- FL: Lee Feldman, City of Fort Lauderdale, City Manager
- GA: Peggy Merriss, City of Decatur, City Manager
- MO: Jennifer Gray, City of Des Peres, Assistant City Administrator
- NE: Larry Burks, City of Bellevue, Assistant City Administrator
- TX: Amy Buckert, City of Balcones Heights, City Administrator
- NC: Eric Peterson, Town of Hillsborough, Town Manager
- MD: Laura Allen, Town of Berlin, Town Administrator
- IL: Randy Recklaus, Village of Clarendon Hills, Village Manager
- NC: Mitchell Silver, City of Raleigh and American Planning Association
- IL: Patrick Rollens, Village of Oak Park, Social Media and Communications
- KY: Laura Milam Ross, Kentucky League of Cities
- AZ: Gabriel L. Engeland, Town of Gilbert, Assistant to the Town Manager
- SD: Sean Pederson, City of Canton, City Manager
- MI: Clay Pearson, City of Novi, City Manager
- WA/UT: Jon Amundson, City of Richland, WA and City of Orem, UT
- CA, FL, OR: Douglas Ayres, Former City Manager of Inglewood (CA), Melbourne (FL), and Salem (OR)
- California: Brian Angus, Fresno Economic Opportunities Commission, Chief Executive Officer
- Washington/California: Julie Underwood, Shoreline City Manager
- NY: Jay Gsell, Genesee County, County Manager
- SC: Katherine Hendricks, City of Pickens Administrator
- CO: Tim Gagen, Breckenridge Town Manager
- UT: Rick Davis, West Jordan City Manager
- WA: Doug Schulze, Bainbridge Island City Manager and WCMA President
- IA: Geoff Fruin, City of Iowa City, Assistant to the City Manager
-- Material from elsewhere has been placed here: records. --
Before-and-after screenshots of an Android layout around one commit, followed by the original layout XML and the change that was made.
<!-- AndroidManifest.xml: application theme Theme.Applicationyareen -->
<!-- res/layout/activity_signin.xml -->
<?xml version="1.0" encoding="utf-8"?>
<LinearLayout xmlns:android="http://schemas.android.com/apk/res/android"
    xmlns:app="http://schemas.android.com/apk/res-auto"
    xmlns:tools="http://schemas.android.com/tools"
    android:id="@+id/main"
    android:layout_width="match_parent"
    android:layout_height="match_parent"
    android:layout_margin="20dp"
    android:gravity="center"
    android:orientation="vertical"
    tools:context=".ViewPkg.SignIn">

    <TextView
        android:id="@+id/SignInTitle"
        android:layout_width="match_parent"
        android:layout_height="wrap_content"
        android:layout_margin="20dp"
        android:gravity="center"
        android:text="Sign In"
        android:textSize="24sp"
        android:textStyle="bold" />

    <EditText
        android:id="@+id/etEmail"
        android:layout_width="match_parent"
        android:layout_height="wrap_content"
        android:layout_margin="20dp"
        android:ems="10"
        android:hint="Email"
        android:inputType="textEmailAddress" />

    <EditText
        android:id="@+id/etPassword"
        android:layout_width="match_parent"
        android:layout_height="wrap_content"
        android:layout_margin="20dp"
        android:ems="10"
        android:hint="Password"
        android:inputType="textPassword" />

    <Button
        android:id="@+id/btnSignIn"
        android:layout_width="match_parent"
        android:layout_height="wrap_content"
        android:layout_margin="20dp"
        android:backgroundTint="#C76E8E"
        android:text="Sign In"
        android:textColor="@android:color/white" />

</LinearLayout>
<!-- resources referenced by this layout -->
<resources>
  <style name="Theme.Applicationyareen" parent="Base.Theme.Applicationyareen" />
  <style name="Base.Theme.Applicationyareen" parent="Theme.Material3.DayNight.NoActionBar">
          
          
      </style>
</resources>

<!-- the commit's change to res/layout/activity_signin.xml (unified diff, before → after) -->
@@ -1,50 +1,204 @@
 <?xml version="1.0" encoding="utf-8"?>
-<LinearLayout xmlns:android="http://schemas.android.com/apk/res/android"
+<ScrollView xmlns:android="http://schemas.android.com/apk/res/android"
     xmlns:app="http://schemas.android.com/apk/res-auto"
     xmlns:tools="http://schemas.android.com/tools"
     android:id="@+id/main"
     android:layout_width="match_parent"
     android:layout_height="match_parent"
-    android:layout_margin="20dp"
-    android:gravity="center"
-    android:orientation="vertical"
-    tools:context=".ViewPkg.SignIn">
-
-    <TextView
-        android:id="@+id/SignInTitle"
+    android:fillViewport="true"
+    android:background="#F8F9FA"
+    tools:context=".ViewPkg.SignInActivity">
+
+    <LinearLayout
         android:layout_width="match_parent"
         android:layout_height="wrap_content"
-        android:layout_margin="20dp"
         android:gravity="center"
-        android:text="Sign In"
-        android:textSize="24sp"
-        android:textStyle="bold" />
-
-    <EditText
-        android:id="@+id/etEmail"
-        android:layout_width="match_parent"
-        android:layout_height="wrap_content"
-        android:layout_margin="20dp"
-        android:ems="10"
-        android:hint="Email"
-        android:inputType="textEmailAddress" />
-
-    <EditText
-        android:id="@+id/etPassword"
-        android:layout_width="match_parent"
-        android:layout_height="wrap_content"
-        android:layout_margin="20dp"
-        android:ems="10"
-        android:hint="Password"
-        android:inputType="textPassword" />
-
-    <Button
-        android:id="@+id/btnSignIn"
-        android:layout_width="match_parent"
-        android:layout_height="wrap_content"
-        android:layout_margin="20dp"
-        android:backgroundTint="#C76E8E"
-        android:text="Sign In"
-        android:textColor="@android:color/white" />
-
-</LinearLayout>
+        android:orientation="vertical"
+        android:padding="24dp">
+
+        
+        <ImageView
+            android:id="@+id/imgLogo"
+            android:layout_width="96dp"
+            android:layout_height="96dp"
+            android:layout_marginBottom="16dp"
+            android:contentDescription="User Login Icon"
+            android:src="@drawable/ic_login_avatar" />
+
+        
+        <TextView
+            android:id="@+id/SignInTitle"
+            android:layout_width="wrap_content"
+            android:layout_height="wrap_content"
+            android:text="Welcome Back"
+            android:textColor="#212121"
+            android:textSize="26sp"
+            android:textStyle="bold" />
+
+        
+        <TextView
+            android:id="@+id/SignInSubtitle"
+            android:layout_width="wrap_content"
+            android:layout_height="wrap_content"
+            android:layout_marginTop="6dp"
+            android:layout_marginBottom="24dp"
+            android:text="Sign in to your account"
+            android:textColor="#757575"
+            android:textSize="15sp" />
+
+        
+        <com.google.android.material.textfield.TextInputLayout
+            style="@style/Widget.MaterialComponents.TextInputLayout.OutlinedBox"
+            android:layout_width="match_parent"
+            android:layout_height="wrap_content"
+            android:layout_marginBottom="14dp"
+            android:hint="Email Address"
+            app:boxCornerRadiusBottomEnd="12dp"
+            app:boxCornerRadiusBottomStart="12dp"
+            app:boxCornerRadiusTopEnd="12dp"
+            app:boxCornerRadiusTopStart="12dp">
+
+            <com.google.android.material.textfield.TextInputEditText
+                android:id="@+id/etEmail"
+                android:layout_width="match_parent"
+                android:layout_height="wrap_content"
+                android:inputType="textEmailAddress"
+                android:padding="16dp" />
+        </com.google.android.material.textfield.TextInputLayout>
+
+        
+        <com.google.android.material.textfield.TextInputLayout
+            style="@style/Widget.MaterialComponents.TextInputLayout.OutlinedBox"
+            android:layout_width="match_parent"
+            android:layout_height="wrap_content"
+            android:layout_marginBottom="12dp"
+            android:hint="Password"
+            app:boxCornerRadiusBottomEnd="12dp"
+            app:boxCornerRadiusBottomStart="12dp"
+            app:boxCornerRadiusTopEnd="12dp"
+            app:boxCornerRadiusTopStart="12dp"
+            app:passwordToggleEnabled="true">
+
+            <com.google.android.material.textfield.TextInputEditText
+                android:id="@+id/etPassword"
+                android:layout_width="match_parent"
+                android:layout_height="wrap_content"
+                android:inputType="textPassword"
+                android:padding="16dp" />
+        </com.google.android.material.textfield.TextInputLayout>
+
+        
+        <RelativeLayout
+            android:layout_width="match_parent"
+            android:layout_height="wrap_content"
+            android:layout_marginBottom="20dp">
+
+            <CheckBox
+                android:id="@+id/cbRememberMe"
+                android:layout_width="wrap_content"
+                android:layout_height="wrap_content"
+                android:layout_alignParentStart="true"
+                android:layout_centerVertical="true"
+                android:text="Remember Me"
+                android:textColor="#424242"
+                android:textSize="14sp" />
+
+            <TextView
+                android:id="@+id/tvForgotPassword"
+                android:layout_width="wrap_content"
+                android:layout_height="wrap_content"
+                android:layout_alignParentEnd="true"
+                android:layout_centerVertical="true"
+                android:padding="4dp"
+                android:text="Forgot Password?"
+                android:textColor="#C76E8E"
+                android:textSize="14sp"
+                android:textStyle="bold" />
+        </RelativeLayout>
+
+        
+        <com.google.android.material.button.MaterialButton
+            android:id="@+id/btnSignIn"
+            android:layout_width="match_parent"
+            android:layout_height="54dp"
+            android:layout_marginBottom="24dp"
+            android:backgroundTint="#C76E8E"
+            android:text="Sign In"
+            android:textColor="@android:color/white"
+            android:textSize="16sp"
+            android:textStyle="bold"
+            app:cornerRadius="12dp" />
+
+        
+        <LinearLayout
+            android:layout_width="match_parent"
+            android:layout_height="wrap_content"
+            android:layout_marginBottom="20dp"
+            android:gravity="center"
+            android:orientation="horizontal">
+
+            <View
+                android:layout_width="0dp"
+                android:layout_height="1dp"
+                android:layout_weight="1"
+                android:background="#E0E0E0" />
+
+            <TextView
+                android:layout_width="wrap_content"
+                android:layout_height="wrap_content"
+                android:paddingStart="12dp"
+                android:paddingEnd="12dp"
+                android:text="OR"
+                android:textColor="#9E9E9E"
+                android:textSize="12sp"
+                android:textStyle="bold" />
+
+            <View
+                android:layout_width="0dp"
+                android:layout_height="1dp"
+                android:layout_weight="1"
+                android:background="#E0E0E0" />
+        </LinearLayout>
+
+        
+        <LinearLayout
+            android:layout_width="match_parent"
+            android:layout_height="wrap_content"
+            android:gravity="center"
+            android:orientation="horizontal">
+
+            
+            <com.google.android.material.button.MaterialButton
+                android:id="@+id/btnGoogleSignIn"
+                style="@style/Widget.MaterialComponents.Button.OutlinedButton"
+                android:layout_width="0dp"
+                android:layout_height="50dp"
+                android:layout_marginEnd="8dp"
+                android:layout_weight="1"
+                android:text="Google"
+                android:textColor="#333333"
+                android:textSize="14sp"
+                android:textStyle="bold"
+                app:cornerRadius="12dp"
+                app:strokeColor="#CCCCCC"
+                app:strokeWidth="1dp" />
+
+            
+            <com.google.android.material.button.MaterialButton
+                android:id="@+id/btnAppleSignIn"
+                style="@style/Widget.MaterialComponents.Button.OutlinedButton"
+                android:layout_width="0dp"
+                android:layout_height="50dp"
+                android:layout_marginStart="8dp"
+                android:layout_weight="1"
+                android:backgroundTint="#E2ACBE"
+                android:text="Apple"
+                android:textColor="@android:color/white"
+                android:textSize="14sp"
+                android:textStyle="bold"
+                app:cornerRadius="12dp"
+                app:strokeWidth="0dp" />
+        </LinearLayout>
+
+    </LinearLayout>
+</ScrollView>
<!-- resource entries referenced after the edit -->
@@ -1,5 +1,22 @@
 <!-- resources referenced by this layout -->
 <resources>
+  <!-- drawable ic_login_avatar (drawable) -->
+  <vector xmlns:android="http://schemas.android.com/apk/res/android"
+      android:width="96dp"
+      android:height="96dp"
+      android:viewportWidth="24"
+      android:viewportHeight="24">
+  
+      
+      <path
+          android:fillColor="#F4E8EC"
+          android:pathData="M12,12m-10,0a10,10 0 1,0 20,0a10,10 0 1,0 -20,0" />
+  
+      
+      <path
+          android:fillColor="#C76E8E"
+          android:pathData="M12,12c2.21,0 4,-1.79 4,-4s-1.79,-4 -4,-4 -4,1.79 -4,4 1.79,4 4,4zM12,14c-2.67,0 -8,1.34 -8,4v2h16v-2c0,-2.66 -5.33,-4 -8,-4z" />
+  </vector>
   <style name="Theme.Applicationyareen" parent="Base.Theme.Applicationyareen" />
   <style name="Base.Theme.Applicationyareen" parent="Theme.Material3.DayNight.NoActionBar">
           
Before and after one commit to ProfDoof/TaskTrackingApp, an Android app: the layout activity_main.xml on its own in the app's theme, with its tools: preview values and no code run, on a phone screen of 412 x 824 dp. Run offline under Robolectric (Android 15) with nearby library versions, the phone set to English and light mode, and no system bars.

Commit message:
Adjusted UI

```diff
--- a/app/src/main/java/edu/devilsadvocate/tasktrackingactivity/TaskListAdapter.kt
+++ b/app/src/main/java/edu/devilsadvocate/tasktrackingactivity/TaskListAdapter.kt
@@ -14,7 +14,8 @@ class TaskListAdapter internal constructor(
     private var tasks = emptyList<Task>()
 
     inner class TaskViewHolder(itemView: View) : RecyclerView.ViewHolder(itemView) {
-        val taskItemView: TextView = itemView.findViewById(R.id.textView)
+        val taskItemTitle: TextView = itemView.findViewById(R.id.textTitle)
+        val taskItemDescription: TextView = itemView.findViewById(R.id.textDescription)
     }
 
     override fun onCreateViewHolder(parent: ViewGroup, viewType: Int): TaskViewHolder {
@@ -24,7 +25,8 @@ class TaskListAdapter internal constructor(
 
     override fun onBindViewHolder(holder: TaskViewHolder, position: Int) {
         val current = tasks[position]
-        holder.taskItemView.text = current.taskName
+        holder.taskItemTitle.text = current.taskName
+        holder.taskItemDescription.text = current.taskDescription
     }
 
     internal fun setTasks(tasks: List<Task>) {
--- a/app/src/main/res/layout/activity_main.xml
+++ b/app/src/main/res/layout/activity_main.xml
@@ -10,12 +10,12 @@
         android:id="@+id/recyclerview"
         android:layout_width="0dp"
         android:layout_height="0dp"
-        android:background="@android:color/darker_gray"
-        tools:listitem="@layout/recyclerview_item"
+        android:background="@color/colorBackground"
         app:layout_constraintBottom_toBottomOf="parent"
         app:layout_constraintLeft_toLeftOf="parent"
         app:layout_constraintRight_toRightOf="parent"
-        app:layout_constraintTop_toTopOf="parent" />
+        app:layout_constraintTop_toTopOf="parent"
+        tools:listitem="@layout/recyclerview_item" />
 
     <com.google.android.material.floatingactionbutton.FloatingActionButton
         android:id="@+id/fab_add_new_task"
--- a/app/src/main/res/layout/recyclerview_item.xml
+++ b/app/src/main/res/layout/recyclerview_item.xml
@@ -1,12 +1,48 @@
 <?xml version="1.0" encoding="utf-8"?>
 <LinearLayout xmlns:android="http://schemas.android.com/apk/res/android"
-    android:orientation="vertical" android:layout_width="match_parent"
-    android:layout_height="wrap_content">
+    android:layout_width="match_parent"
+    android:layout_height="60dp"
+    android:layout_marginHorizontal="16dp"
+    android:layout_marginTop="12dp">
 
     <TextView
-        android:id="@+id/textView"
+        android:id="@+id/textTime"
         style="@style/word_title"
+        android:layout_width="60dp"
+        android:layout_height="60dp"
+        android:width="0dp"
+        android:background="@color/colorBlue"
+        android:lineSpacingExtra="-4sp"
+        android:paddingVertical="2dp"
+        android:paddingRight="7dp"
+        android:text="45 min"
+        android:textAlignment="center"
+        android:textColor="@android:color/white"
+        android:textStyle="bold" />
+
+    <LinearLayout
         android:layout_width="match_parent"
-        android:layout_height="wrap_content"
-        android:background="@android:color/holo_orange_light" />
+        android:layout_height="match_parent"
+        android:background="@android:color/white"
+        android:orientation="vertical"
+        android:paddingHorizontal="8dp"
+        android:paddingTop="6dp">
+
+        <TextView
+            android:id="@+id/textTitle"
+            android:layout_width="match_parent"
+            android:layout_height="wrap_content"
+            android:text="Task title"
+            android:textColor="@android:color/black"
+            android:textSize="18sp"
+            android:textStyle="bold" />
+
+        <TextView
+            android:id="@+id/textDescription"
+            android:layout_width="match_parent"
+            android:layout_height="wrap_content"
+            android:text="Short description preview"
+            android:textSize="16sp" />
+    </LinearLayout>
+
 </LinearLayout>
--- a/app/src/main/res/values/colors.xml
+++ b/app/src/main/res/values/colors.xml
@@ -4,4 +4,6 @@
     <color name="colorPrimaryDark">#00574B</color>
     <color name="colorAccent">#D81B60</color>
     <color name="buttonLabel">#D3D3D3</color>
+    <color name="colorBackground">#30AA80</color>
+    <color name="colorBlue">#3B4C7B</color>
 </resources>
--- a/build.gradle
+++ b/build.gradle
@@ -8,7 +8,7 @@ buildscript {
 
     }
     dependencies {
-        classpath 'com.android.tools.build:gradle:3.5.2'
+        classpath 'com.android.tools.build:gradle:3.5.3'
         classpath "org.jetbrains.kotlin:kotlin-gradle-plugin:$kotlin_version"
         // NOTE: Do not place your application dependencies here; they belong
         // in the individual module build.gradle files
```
- CT: Roger Kemp, Former City Manager and Current President, Kemp Consulting
- AR: Jeff Dingman, Fort Smith Deputy City Administrator